When entrepreneurs in California make the decision to form a corporation, they often ask whether it is advantageous to set up in a different state. Nevada is most often mentioned because it is geographically close and has no corporate or personal income tax. Despite this, often there is no real advantage to a California business incorporating in Nevada.
CALIFORNIA V. NEVADA INCOPORATION
There are a number of “benefits” provided to California businesses as to why they should incorporate in Nevada. However, when comparing the states, there is not much advantage to incorporating in Nevada when a company is doing business in California:
- Filing and Maintenance Fees – Although Nevada says it has “nominal” fees, both the initial filing fees and annual fees to maintain corporate status are generally higher in Nevada than in California.
- Corporate Tax – A Nevada corporation does not pay state income tax. However, a business that operates in California will likely have to qualify to do business in California, and pay at least the minimum franchise tax in California. This is true even though the business may be a Nevada corporation because the critical issue is where the entity is conducting its business.

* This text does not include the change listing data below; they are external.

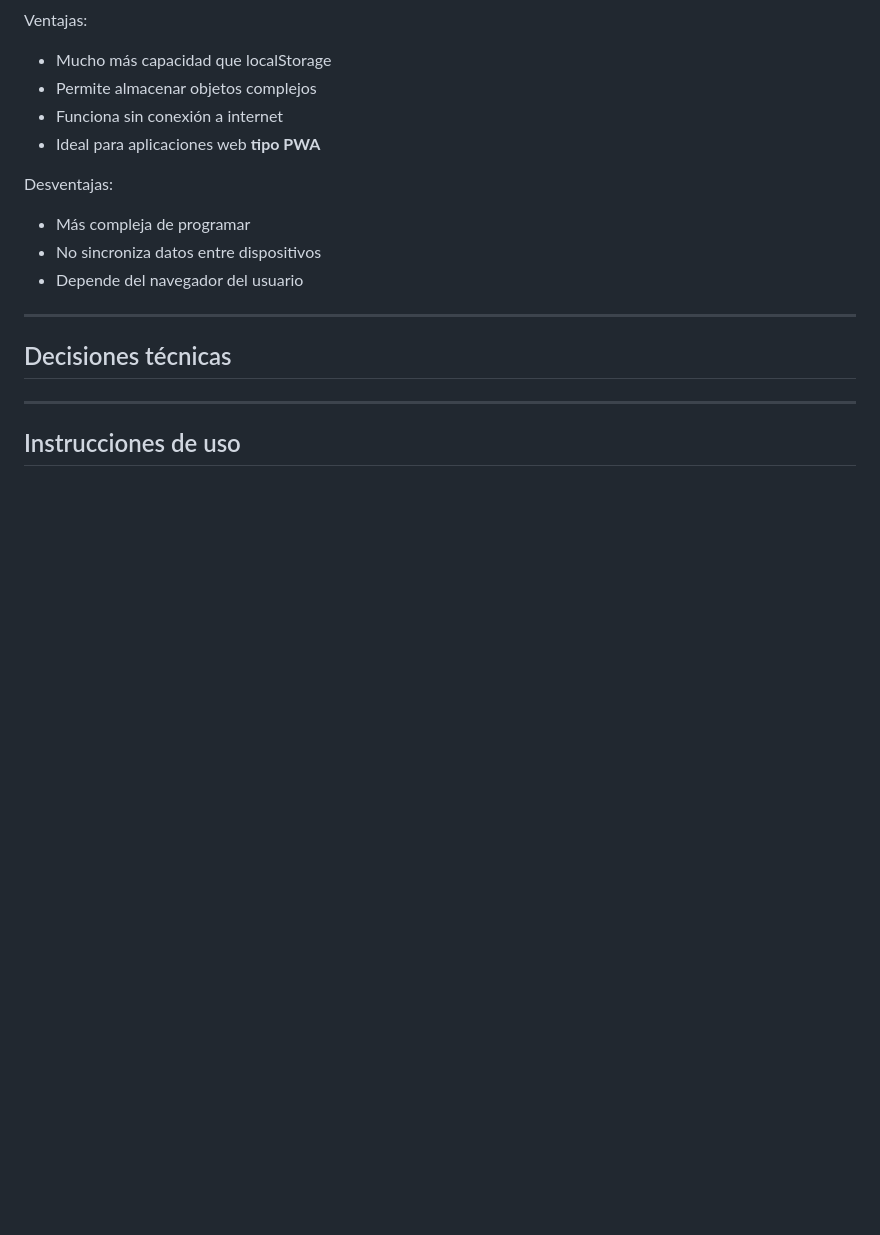
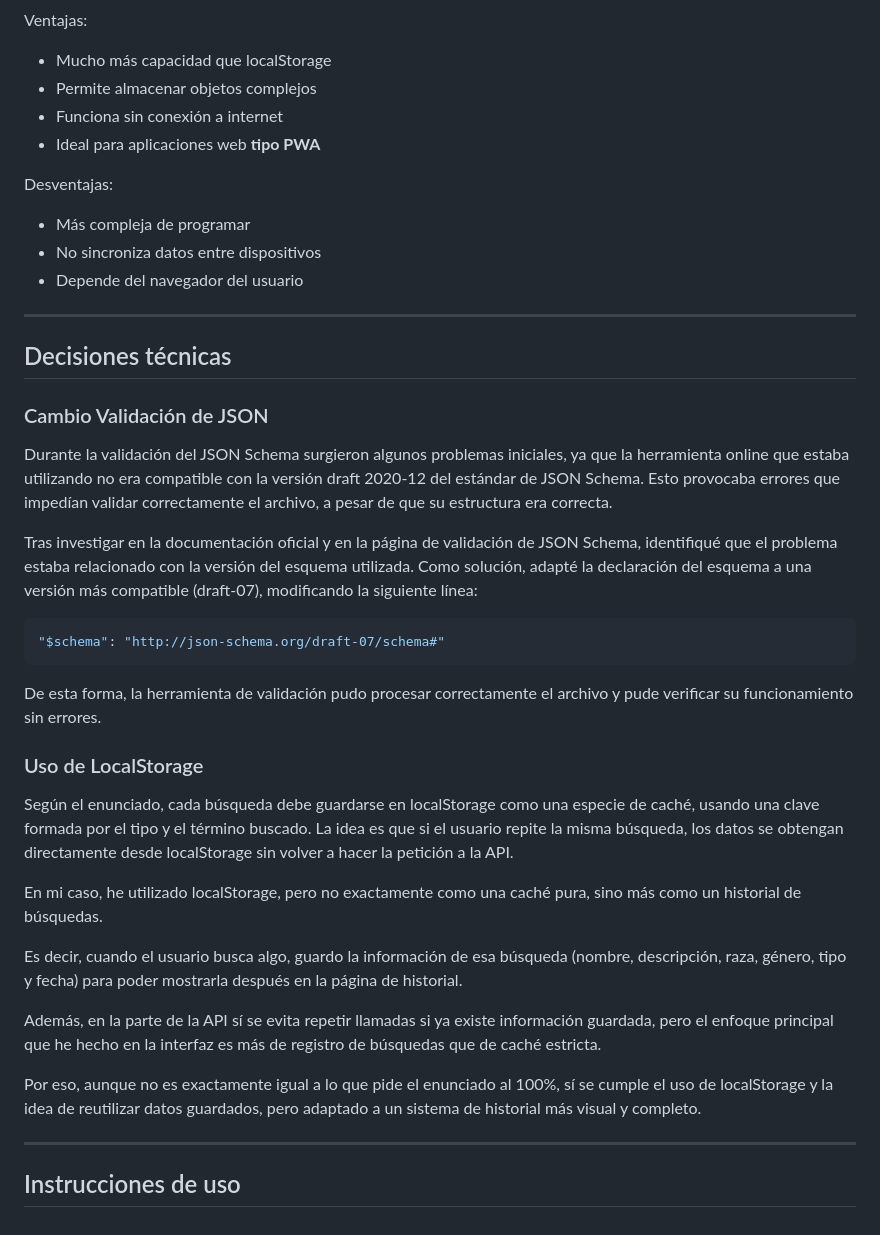
Before and after one commit to indadominguez/Proyecto-__Enciclopedia-Hyrule_Indalecio, a Markdown page: README.md, the part around the change. GitHub-like rendering; blank space fills up the shorter version.

Commit message:
Más cambios en README

````diff
--- a/README.md
+++ b/README.md
@@ -306,6 +306,30 @@ Desventajas:
 
 ## Decisiones técnicas
 
+### Cambio Validación de JSON
+
+Durante la validación del JSON Schema surgieron algunos problemas iniciales, ya que la herramienta online que estaba utilizando no era compatible con la versión draft 2020-12 del estándar de JSON Schema. Esto provocaba errores que impedían validar correctamente el archivo, a pesar de que su estructura era correcta.
+
+Tras investigar en la documentación oficial y en la página de validación de JSON Schema, identifiqué que el problema estaba relacionado con la versión del esquema utilizada. Como solución, adapté la declaración del esquema a una versión más compatible (draft-07), modificando la siguiente línea:
+
+```json
+"$schema": "http://json-schema.org/draft-07/schema#"
+```
+
+De esta forma, la herramienta de validación pudo procesar correctamente el archivo y pude verificar su funcionamiento sin errores.
+
+### Uso de LocalStorage
+
+Según el enunciado, cada búsqueda debe guardarse en localStorage como una especie de caché, usando una clave formada por el tipo y el término buscado. La idea es que si el usuario repite la misma búsqueda, los datos se obtengan directamente desde localStorage sin volver a hacer la petición a la API.
+
+En mi caso, he utilizado localStorage, pero no exactamente como una caché pura, sino más como un historial de búsquedas.
+
+Es decir, cuando el usuario busca algo, guardo la información de esa búsqueda (nombre, descripción, raza, género, tipo y fecha) para poder mostrarla después en la página de historial.
+
+Además, en la parte de la API sí se evita repetir llamadas si ya existe información guardada, pero el enfoque principal que he hecho en la interfaz es más de registro de búsquedas que de caché estricta.
+
+Por eso, aunque no es exactamente igual a lo que pide el enunciado al 100%, sí se cumple el uso de localStorage y la idea de reutilizar datos guardados, pero adaptado a un sistema de historial más visual y completo.
+
 ---
 
 ## Instrucciones de uso
````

- Franchise Tax – California generally imposes a franchise tax, regardless of whether the entity is a California or foreign corporation. It is based on a proportion of property, payroll and sales in California compared to companywide totals. If a corporation is able to own property, employ personnel and conduct business in Nevada (or any other state), it may be able to reduce tax liability.
- Corporate Shares Tax – Neither California nor Nevada levies such a tax.
- Personal Income Tax – Although Nevada has no personal income tax, a California resident pays California tax on all of his/her income, even if that income comes from outside California.
- IRS Information Sharing Agreement – While most state tax agencies share tax information with the IRS, Nevada does not. However, once a Nevada corporation qualifies to conduct business in California, it is subject to California’s agreement to share with the IRS.
- Reporting and Disclosure Requirements – Both California and Nevada require corporations to annually file articles of incorporation and forms identifying the officers and directors.
- Qualifications of Shareholders and Directors – Shareholders, directors and officers do not need to live or hold meetings in either California or Nevada.
- Liability of Shareholders – In both California and Nevada, corporate owners can be individually liable for wrongdoing under an “alter ego” theory.
- Ability to Limit Liability – California allows articles of incorporation to limit liability of corporate directors, except for certain intentional conduct defined by statute. Nevada state law simply provides that shareholders are not liable, unless they engage in intentional conduct.
- Removal of Directors – In California, directors may be removed without cause by a vote of the majority of the outstanding shares. Nevada requires the vote of two-thirds of the outstanding voting power.
Given the above overview, any benefits of Nevada over California incorporation are generally negated by the application of California law, or simply nonexistent.
LEARN MORE FROM A CORPORATE ATTORNEY
If you conduct business in California, and are thinking about incorporating your business in Nevada, it is important to consider whether there are good reasons to do so. The attorneys at Brown & Charbonneau, LLP can provide help to companies in choosing the right state for incorporation, as well as assisting with the incorporation process. Call us at 866-237-8129